Last night I invited Diana and Mike, a couple of newlywed friends, over for curry. Diana finishes grad school next month, so they’re on a tight budget. I thought that they would appreciate a free dinner. A free, fragrant, curry-based dinner. They probably incurred some dry cleaning bills from sitting in the curry-laden air for several hours, but otherwise, the dinner was free. And pretty tasty.
I adore America’s Test Kitchen and Cook’s Illustrated, and everything affiliated with it. I mean, who doesn’t love a man in a bow tie? (I’m talking about you, Christopher Kimball. You’re perfect.) If you’ve never read one of their cookbooks or magazines, you’re missing out. Each recipe is preceded by several interesting paragraphs explaining the process of its inception. They have an easy way of explaining, the what, when, and why of a recipe, and they’re science-centric without being boring. The people at America’s Test Kitchen are the Mr. Wizard of cooking.
I’ve always used a store-bought curry paste when starting a dish like this, but in a recipe that I found in Cooking for Two: 2010 by America’s Test Kitchen, I was inspired to leave that jar in the fridge and try toasting curry powder and garam masala in olive oil as the base of this dish, and I’m glad that I did. Both curry powder and garam masala are actually spice blends, each one containing a slew of spices including (but not limited to) turmeric, fenugreek, cardamom, and ginger. Cooking them first coaxes out all of the natural flavors and fragrances of the different spices, making the final dish a flavor powerhouse. The heat index of this red curry was mild, even with the seeded jalapeno. If you enjoy sweating into your food, leave those seeds in, or use the spicier Madras curry powder instead of red. This method was so easy that store-bought curry paste isn’t welcome in my house anymore.
I subbed out some of the veg from the original recipe from cauliflower and peas to acorn squash and baby spinach, because I can. And because dishes like this are great for using up stuff that you already have on hand. What do you like in your curry?
Red Chicken Curry
1 acorn squash
1 can (14.5 oz.) diced tomatoes
4 tablespoons olive oil, divided
1-1/2 tablespoons red curry powder
1 teaspoon garam masala
1 medium onion, diced
1 red bell pepper, seeded and cut into ¼” strips
4 garlic cloves, minced
1 tablespoon grated fresh ginger

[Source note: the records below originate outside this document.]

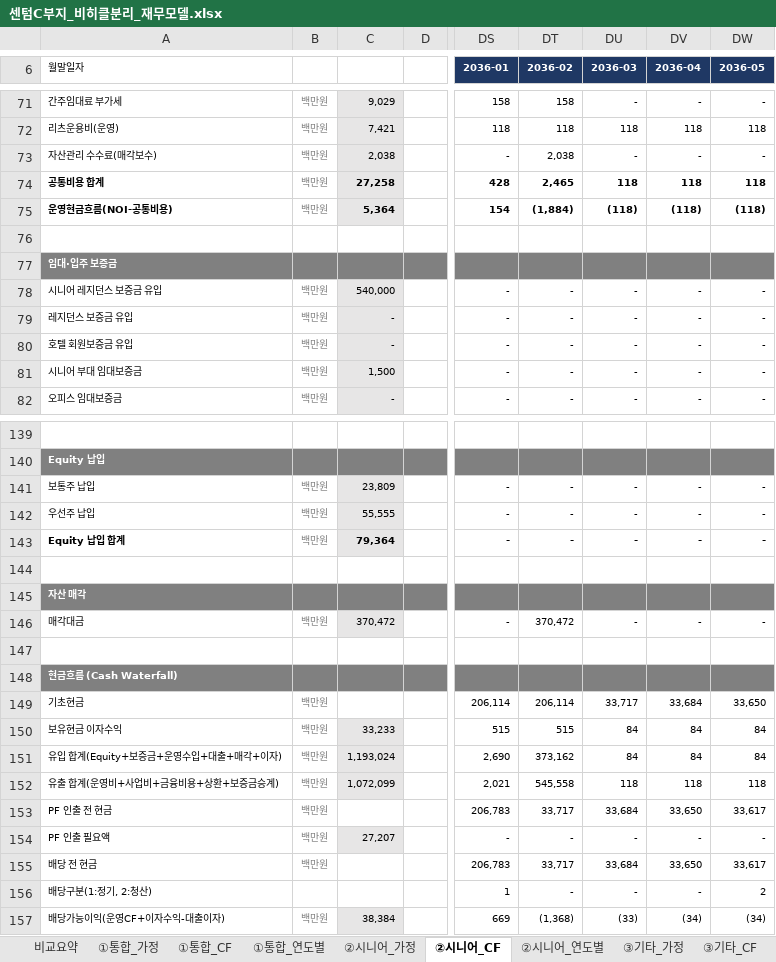
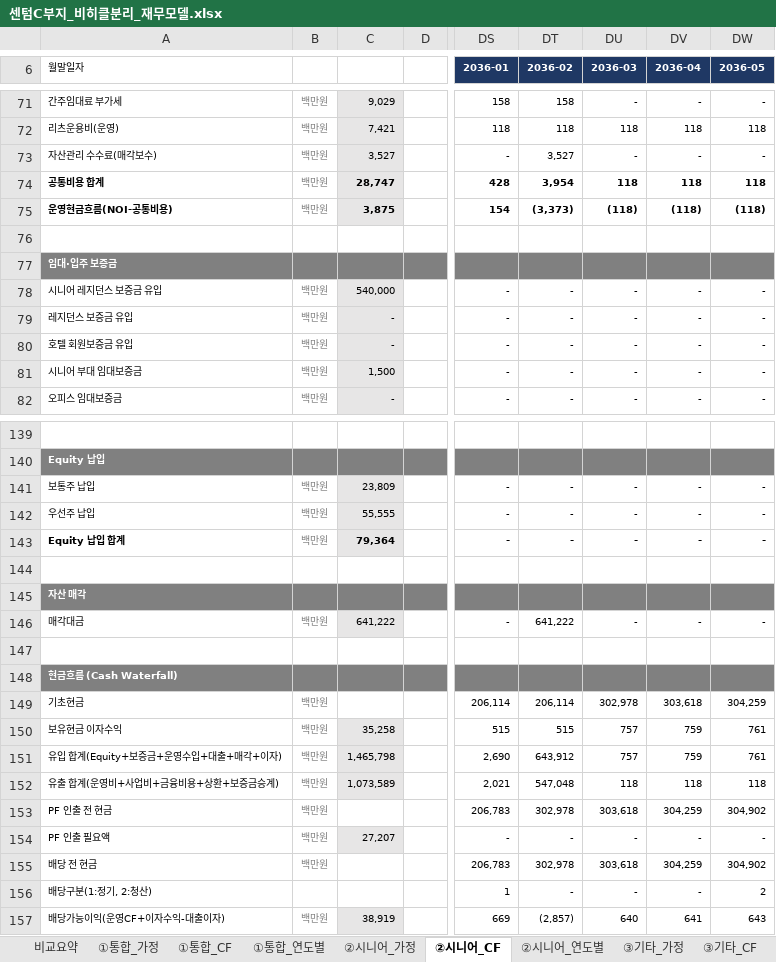
Before and after one commit to ukyung8822/test1, an Excel workbook: 센텀C부지_비히클분리_재무모델.xlsx, sheet ②시니어_CF, drawn as a sheet; only a part is shown, gaps mark what is left out; values as stored, in another font and other column widths than the file's, no borders; the diff covers the shown part only; the diff names each change by its address in the sheet, - before the commit and + after, or states it on an @@ line.

```diff
--- a/센텀C부지_비히클분리_재무모델.xlsx (sheet ②시니어_CF)
+++ b/센텀C부지_비히클분리_재무모델.xlsx (sheet ②시니어_CF)
-C73: 2,038
+C73: 3,527
-DT73 (2036-02): 2,038
+DT73 (2036-02): 3,527
-C74: 27,258
+C74: 28,747
-DT74 (2036-02): 2,465
+DT74 (2036-02): 3,954
-C75: 5,364
+C75: 3,875
-DT75 (2036-02): (1,884)
+DT75 (2036-02): (3,373)
-C146: 370,472
+C146: 641,222
-DT146 (2036-02): 370,472
+DT146 (2036-02): 641,222
-DU149 (2036-03): 33,717
+DU149 (2036-03): 302,978
-DV149 (2036-04): 33,684
+DV149 (2036-04): 303,618
-DW149 (2036-05): 33,650
+DW149 (2036-05): 304,259
-C150: 33,233
+C150: 35,258
-DU150:DU151 (2036-03): 84
+DU150:DU151 (2036-03): 757
-DV150:DV151 (2036-04): 84
+DV150:DV151 (2036-04): 759
-DW150:DW151 (2036-05): 84
+DW150:DW151 (2036-05): 761
-C151: 1,193,024
+C151: 1,465,798
-DT151 (2036-02): 373,162
+DT151 (2036-02): 643,912
-C152: 1,072,099
+C152: 1,073,589
-DT152 (2036-02): 545,558
+DT152 (2036-02): 547,048
-DT153 (2036-02): 33,717
+DT153 (2036-02): 302,978
-DU153 (2036-03): 33,684
+DU153 (2036-03): 303,618
-DV153 (2036-04): 33,650
+DV153 (2036-04): 304,259
-DW153 (2036-05): 33,617
+DW153 (2036-05): 304,902
-DT155 (2036-02): 33,717
+DT155 (2036-02): 302,978
-DU155 (2036-03): 33,684
+DU155 (2036-03): 303,618
-DV155 (2036-04): 33,650
+DV155 (2036-04): 304,259
-DW155 (2036-05): 33,617
+DW155 (2036-05): 304,902
-C157: 38,384
+C157: 38,919
-DT157 (2036-02): (1,368)
+DT157 (2036-02): (2,857)
-DU157 (2036-03): (33)
+DU157 (2036-03): 640
-DV157 (2036-04): (34)
+DV157 (2036-04): 641
-DW157 (2036-05): (34)
+DW157 (2036-05): 643
```
Also changed, not shown: 64 edited cells elsewhere in this sheet, sheet 비교요약, sheet ②시니어_가정, sheet ②시니어_연도별, sheet ③기타_가정, sheet ①통합_가정, formulas that keep their value.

1 jalapeno, seeded and minced
1 tablespoon tomato paste
½ cup water
4 boneless skinless chicken breasts, trimmed and pounded to ½” thickness
1 cup fresh baby spinach

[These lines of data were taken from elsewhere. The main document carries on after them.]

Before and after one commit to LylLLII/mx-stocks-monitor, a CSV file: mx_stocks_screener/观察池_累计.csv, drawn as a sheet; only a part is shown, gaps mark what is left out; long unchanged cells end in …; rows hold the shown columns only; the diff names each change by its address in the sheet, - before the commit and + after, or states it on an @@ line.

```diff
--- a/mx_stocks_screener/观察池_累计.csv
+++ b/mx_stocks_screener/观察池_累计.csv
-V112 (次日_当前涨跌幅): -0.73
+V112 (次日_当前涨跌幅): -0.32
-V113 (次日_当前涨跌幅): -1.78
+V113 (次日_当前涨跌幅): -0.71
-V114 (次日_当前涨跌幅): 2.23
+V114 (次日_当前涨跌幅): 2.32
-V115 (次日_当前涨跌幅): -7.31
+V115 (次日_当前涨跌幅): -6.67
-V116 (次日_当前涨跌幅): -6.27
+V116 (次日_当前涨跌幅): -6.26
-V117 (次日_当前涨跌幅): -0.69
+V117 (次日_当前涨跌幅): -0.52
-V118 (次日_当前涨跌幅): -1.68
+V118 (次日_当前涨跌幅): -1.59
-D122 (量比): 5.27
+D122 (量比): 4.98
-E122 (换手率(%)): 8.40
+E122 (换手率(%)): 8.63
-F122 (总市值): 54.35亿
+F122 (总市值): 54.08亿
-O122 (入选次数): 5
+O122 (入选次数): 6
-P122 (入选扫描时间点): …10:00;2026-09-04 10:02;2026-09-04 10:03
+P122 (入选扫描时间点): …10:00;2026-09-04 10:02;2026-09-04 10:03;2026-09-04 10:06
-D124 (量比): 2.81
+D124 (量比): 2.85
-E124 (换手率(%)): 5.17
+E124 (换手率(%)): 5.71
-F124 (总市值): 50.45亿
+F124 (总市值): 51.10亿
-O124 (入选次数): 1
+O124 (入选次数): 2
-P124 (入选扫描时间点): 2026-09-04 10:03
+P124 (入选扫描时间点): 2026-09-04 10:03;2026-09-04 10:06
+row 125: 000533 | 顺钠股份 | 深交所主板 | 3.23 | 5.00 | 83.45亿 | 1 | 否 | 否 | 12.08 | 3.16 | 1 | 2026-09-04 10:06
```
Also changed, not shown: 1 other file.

½ cup light coconut milk
1 tablespoon minced fresh cilantro
Preheat oven to 400°F. Cut squash in half and rub all over with 1 tablespoon olive oil. Sprinkle liberally with salt and pepper. Place flesh side down on baking sheet. Roast for 25 minutes; remove from oven and set aside to cool.
Pulse canned tomatoes with juice in a food processor until smooth.
Heat remaining 3 tablespoons olive oil in a large skillet over medium heat until shimmering. Add the curry powder and garam masala and cook, stirring constantly, until fragrant, about 10 seconds. Add the onion, red bell pepper, and ½ tablespoon salt; cook until vegetables are softened, about 5 minutes. Stir in the garlic, ginger, jalapeno and tomato paste and cook, stirring occasionally, for 2 minutes.
Stir in the liquefied tomatoes and water, scraping up any browned bits at the bottom of the pan. Nestle chicken breasts into the liquid and bring to a simmer. Cover, reduce the heat to medium-low, and cook until the chicken registers 160 degrees on an instant-read thermometer, 12 to 18 minutes, flipping the chicken halfway through.
Peel away the skin of the squash and cut flesh into ½” chunks. Transfer the cooked chicken to a cutting board. When cool enough to handle, use 2 forks to shred the meat into bit size pieces.
Return the chicken and any accumulated juice to the skillet. Stir in the squash chunks and baby spinach and cook until spinach begins to wilt, about 2 minutes. Stir in coconut milk and cilantro and season with additional salt, if desired.
Serve with jasmine or basmati rice to soak up the sauce.